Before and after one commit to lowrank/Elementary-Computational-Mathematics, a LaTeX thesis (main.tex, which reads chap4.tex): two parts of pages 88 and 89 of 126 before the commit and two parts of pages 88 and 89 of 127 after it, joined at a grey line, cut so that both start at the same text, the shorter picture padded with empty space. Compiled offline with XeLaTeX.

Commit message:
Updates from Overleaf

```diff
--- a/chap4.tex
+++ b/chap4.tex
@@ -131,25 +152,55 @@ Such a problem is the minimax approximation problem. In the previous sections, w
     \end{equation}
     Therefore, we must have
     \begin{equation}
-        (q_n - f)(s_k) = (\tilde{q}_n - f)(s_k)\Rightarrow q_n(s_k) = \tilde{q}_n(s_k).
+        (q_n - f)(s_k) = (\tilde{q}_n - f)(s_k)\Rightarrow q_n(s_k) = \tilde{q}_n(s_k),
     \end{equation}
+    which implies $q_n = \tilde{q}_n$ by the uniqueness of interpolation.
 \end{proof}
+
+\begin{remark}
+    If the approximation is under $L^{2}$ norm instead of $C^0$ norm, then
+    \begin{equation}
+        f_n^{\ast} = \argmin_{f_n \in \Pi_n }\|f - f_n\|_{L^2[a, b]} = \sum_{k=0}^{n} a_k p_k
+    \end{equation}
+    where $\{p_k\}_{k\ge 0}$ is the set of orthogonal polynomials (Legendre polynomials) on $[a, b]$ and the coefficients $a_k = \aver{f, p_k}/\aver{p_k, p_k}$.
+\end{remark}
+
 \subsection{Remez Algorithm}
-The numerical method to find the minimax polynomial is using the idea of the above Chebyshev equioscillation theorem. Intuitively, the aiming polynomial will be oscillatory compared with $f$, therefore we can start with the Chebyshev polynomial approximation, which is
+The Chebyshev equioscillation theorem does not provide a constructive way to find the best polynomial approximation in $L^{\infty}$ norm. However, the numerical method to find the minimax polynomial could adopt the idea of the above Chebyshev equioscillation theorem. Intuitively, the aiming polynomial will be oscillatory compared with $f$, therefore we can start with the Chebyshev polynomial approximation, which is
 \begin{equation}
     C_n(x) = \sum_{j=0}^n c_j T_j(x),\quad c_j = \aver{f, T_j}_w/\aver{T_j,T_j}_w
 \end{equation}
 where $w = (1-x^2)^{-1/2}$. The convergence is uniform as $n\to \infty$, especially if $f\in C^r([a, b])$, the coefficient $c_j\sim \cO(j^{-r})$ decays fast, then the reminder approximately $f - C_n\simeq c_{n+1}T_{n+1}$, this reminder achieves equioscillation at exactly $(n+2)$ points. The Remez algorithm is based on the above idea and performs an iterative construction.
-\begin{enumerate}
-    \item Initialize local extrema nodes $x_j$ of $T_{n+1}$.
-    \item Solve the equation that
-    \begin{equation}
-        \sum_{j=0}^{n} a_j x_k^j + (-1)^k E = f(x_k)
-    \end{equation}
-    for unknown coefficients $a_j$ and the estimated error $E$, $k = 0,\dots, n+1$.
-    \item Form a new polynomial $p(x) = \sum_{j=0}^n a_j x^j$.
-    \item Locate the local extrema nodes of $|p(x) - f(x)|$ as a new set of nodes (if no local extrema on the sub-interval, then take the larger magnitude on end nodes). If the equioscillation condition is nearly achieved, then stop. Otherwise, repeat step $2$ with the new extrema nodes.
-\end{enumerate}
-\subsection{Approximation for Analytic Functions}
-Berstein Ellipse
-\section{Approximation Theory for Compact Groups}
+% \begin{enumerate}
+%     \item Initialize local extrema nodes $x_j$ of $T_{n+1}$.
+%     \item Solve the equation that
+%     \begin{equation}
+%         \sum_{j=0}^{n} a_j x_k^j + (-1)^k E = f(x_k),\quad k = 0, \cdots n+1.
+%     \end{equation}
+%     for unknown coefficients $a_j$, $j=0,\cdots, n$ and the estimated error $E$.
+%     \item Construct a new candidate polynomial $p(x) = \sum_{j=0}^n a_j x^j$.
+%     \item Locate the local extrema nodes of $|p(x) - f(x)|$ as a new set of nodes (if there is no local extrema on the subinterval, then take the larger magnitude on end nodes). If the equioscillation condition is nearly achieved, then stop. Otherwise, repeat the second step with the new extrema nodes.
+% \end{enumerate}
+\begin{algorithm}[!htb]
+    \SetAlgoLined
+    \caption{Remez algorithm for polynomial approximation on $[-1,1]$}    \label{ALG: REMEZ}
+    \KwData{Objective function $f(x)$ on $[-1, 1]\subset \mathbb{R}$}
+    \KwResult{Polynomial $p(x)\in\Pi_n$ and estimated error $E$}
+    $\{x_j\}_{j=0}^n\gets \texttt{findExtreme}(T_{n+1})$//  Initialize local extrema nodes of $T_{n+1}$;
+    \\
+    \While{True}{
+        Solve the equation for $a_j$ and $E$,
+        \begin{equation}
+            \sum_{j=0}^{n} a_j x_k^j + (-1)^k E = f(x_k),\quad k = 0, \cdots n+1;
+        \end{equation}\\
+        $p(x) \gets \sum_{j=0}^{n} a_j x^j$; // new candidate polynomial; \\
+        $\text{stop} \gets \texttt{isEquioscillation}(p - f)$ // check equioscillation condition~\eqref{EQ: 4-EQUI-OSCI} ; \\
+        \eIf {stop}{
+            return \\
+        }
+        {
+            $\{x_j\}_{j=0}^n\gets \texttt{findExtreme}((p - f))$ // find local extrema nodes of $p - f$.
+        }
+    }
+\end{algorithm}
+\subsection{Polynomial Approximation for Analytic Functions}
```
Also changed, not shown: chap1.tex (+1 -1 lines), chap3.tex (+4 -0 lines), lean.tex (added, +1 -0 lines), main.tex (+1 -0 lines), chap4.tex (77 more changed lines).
--
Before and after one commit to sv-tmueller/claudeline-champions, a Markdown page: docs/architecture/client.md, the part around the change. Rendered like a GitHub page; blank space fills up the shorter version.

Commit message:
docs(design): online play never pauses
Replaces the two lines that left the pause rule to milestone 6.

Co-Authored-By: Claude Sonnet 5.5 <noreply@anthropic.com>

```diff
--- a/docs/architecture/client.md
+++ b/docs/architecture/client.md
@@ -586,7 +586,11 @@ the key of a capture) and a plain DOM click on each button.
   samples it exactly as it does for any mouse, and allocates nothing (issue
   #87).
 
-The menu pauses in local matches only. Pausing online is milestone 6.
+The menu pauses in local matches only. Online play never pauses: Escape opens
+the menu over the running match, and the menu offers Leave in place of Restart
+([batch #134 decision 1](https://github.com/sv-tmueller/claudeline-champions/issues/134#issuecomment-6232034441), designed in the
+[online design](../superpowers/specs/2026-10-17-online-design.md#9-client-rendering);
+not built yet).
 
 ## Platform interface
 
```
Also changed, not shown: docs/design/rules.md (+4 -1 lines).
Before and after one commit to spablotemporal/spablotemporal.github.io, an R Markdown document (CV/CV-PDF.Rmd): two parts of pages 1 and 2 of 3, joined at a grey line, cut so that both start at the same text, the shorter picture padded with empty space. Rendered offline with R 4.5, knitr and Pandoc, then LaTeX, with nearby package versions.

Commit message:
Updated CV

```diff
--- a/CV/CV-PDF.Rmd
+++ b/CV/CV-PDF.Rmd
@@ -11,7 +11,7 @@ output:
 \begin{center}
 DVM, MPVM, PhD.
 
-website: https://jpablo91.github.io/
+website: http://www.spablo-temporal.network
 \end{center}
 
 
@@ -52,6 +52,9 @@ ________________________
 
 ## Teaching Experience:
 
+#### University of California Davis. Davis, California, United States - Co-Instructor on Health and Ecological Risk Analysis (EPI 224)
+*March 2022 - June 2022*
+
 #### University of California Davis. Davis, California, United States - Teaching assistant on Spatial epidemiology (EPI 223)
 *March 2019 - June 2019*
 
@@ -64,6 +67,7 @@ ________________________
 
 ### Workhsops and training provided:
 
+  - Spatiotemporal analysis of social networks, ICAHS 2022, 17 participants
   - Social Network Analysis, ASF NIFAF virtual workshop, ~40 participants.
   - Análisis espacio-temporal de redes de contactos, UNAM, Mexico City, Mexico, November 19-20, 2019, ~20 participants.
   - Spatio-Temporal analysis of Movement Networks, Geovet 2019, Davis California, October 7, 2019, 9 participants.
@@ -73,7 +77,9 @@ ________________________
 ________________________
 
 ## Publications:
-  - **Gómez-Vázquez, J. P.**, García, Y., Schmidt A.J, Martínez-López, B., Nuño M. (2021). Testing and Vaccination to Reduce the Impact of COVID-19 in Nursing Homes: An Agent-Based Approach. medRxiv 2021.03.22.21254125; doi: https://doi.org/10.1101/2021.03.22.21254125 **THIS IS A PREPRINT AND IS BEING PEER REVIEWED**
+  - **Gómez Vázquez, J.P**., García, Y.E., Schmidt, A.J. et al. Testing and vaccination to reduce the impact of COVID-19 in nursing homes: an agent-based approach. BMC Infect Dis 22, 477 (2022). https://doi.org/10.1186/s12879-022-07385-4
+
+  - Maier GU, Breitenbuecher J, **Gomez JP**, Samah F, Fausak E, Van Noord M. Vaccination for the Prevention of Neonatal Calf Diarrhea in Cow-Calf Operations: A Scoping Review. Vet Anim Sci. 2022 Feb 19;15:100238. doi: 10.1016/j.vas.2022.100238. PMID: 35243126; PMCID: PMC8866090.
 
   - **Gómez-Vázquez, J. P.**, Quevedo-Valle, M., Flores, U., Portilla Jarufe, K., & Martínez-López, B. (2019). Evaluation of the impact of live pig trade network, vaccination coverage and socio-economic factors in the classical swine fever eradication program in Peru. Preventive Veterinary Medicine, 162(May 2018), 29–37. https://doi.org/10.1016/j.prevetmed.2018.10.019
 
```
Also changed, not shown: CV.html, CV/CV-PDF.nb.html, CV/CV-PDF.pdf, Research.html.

**Problem description:**
Look over the material and return every line where the word "infty" is found.

**Task result:**
+The Chebyshev equioscillation theorem does not provide a constructive way to find the best polynomial approximation in $L^{\infty}$ norm. However, the numerical method to find the minimax polynomial could adopt the idea of the above Chebyshev equioscillation theorem. Intuitively, the aiming polynomial will be oscillatory compared with $f$, therefore we can start with the Chebyshev polynomial approximation, which is
 where $w = (1-x^2)^{-1/2}$. The convergence is uniform as $n\to \infty$, especially if $f\in C^r([a, b])$, the coefficient $c_j\sim \cO(j^{-r})$ decays fast, then the reminder approximately $f - C_n\simeq c_{n+1}T_{n+1}$, this reminder achieves equioscillation at exactly $(n+2)$ points. The Remez algorithm is based on the above idea and performs an iterative construction.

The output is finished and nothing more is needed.